Egypt and the Saudi Arabia signed $1.8 billion worth of contracts in Cairo on Tuesday to build transmission plants and connect each other's power grids.
The project will have a peak transmission capacity of 3,000 megawatts and will be implemented by three consortiums made up of international and regional companies, according to an Egyptian cabinet statement.
Saudi Energy Minister Prince Abdulaziz bin Salman and Egypt’s Minister of Electricity and Renewable Energy Mohamed Shaker signed the agreement for the venture led by the Egyptian Electricity Transmission Company and the Saudi Electricity Company.
“Reaching this important stage is the culmination of the directives of the leaderships of the two brotherly countries,” Prince Abdulaziz said at the accord ceremony, which was also attended by the chairmen of both the companies.
Under the agreement, two transmission plants will be set up in Saudi Arabia and one in Egypt.
The East Medina and Tubok plants in Saudi Arabia will be connected to the Badr plant, east of Cairo, by 1,350 kilometres of aerial cables and a 22-kilometre undersea network that will join both countries through the Gulf of Aqaba.
The high-voltage, direct current, or HVDC, system, with a voltage capacity of 500 kilovolts, aims to improve the efficiency and stability of both power grids, and clear a path for future ventures between the two countries.
The agreement will also boost their co-operation in renewable energy, Prince Abdulaziz said.
It will also reduce individual carbon footprints, according to Orascom Construction, which will build the link stations between the two countries.
Earlier this year, Egypt announced plans for similar power-sharing projects with Greece and Cyprus.
Under the current government, Egypt has gone from dealing with periodic power cuts to becoming a major regional player in the energy sector.

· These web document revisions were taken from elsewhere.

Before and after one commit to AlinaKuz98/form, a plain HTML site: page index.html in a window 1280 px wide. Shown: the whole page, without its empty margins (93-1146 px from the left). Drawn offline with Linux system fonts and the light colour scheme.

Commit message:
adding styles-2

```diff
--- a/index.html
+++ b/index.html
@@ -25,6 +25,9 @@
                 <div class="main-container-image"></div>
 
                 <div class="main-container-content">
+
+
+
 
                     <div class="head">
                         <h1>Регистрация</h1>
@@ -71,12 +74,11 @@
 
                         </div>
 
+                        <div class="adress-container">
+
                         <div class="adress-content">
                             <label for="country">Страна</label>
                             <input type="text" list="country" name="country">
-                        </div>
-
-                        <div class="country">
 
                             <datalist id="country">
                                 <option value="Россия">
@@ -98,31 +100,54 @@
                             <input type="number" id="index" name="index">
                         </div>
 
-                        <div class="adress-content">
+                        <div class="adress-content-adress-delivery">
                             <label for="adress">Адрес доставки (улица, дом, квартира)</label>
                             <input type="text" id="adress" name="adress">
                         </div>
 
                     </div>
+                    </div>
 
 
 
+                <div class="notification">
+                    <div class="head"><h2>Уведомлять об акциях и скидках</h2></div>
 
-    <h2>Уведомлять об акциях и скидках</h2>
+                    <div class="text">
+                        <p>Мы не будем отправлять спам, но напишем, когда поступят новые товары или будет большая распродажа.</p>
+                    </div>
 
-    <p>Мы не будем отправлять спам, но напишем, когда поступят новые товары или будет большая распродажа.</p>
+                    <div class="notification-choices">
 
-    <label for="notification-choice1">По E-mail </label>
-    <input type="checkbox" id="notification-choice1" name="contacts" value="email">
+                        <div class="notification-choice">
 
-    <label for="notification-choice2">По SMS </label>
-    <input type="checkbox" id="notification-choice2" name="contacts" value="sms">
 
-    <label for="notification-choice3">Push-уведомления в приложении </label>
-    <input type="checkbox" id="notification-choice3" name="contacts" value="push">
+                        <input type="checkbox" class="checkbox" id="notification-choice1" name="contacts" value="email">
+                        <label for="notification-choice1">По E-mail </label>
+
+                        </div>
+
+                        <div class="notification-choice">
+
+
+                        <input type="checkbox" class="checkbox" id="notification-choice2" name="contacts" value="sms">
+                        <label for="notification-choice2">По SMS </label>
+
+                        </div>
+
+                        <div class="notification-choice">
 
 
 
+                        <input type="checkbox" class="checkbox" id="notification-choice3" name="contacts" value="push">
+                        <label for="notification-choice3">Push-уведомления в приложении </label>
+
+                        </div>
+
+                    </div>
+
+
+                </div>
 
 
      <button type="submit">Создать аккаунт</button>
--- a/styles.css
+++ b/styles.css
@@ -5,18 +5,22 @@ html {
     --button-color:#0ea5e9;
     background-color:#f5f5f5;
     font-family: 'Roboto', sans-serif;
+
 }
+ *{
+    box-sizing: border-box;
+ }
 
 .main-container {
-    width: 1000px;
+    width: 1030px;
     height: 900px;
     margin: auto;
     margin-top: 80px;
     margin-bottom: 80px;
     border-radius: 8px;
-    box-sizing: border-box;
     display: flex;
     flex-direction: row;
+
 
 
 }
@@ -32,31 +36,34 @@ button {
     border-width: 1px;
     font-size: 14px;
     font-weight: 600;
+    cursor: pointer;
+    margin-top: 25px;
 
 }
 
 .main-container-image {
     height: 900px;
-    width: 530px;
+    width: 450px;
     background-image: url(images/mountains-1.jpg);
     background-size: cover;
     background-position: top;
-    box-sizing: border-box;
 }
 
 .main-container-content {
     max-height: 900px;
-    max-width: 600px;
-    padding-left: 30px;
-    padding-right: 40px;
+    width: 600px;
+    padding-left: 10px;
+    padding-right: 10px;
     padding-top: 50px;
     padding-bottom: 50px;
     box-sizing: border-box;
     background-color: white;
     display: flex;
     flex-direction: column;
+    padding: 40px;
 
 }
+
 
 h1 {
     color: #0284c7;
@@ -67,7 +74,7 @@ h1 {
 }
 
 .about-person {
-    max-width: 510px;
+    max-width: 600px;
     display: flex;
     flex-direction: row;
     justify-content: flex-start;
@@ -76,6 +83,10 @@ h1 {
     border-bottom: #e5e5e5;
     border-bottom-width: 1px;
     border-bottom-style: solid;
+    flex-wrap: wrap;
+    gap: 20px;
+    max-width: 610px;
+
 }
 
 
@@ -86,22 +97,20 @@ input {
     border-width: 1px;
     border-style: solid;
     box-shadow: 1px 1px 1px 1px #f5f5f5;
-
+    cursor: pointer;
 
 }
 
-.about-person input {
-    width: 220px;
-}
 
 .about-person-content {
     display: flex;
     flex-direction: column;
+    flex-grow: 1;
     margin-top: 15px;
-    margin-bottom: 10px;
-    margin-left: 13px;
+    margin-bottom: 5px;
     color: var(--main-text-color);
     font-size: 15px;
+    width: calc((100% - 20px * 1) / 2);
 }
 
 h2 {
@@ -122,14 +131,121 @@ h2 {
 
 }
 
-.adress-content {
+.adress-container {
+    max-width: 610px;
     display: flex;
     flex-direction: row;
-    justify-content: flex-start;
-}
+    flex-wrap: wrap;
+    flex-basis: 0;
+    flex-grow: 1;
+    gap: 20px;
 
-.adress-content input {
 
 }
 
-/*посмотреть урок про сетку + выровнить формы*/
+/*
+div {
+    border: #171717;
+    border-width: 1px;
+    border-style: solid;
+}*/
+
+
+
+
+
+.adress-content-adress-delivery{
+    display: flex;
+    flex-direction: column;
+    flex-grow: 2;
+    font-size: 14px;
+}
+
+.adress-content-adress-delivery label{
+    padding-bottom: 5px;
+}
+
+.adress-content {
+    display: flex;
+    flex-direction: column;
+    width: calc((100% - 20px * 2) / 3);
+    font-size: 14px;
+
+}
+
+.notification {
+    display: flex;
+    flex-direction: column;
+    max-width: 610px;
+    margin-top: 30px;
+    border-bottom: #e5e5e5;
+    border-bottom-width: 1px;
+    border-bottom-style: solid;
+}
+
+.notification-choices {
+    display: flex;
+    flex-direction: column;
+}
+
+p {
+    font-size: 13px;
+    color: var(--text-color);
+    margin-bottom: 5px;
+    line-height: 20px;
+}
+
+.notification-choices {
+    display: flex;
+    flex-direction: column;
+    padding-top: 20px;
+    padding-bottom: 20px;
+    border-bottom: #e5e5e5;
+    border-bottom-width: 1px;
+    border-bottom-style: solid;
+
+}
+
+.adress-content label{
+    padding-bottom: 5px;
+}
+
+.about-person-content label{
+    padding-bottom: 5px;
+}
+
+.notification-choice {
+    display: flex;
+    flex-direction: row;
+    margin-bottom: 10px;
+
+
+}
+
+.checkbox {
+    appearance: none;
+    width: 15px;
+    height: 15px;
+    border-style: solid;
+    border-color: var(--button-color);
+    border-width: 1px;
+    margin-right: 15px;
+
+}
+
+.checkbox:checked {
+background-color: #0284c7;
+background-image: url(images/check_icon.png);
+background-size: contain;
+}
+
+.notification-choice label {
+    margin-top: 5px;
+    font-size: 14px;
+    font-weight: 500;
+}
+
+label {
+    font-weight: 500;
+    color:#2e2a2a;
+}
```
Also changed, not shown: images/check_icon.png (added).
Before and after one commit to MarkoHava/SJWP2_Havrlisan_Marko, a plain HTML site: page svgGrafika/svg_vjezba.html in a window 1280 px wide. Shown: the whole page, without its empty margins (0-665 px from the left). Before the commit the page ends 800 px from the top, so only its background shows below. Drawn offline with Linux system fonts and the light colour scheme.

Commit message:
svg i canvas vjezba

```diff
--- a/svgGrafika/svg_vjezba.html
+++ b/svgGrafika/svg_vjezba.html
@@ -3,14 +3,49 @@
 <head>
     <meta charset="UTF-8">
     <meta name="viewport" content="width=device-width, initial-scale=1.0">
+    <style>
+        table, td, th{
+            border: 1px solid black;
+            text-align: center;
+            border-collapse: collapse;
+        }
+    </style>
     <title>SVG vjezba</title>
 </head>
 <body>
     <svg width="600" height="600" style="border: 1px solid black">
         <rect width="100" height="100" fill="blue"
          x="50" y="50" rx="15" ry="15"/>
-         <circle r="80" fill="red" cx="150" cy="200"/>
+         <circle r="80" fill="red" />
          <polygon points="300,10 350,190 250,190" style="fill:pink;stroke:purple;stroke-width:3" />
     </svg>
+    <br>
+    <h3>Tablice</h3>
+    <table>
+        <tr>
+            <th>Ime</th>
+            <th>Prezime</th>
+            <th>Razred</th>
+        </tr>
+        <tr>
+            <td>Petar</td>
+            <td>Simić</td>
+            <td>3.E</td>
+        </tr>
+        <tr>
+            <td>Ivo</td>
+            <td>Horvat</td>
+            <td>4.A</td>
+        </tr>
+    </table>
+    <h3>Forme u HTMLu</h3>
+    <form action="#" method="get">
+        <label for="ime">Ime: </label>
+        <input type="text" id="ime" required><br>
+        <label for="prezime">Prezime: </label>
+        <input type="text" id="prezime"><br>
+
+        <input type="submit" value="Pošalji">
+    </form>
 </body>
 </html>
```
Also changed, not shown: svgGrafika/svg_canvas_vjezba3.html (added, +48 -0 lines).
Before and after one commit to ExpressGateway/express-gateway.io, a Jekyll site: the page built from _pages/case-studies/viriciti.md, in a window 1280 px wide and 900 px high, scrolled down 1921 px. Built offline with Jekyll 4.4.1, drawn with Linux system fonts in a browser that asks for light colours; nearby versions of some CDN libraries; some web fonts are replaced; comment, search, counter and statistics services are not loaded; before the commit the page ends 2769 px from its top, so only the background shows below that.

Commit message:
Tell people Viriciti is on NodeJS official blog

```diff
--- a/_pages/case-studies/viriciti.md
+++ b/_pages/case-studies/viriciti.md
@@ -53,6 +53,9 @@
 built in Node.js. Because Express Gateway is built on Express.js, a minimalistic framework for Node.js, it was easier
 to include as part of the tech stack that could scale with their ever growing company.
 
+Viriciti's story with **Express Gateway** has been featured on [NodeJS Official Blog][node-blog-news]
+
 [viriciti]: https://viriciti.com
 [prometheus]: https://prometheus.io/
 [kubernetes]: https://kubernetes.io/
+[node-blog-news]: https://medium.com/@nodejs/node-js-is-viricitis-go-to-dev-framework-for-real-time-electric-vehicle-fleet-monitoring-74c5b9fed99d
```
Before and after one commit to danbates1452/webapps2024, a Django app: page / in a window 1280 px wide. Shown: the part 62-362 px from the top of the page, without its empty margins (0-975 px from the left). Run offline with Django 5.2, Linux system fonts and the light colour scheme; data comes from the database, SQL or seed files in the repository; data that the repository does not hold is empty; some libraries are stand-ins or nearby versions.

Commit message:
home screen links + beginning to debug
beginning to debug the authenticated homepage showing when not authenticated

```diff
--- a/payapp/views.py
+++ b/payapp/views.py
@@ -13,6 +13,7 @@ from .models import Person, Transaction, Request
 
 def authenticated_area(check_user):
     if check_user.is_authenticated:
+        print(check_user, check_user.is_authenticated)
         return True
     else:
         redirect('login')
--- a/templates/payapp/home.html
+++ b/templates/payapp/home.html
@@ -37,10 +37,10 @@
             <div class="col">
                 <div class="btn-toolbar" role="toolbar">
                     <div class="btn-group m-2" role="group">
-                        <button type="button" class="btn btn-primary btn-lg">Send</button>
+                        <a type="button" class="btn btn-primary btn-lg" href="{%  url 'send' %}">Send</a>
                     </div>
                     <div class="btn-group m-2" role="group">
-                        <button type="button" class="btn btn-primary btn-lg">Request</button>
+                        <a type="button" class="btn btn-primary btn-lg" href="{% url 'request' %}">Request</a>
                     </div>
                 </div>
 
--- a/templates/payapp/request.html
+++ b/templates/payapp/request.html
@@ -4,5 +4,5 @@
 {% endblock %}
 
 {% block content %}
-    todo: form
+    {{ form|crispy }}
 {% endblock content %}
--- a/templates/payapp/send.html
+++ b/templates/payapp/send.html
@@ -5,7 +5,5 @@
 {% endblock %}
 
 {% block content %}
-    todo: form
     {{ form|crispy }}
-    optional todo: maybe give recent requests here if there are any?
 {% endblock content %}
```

A similar joint project with Sudan was launched earlier this year, the first of phase of which generates 80 megawatts at peak times.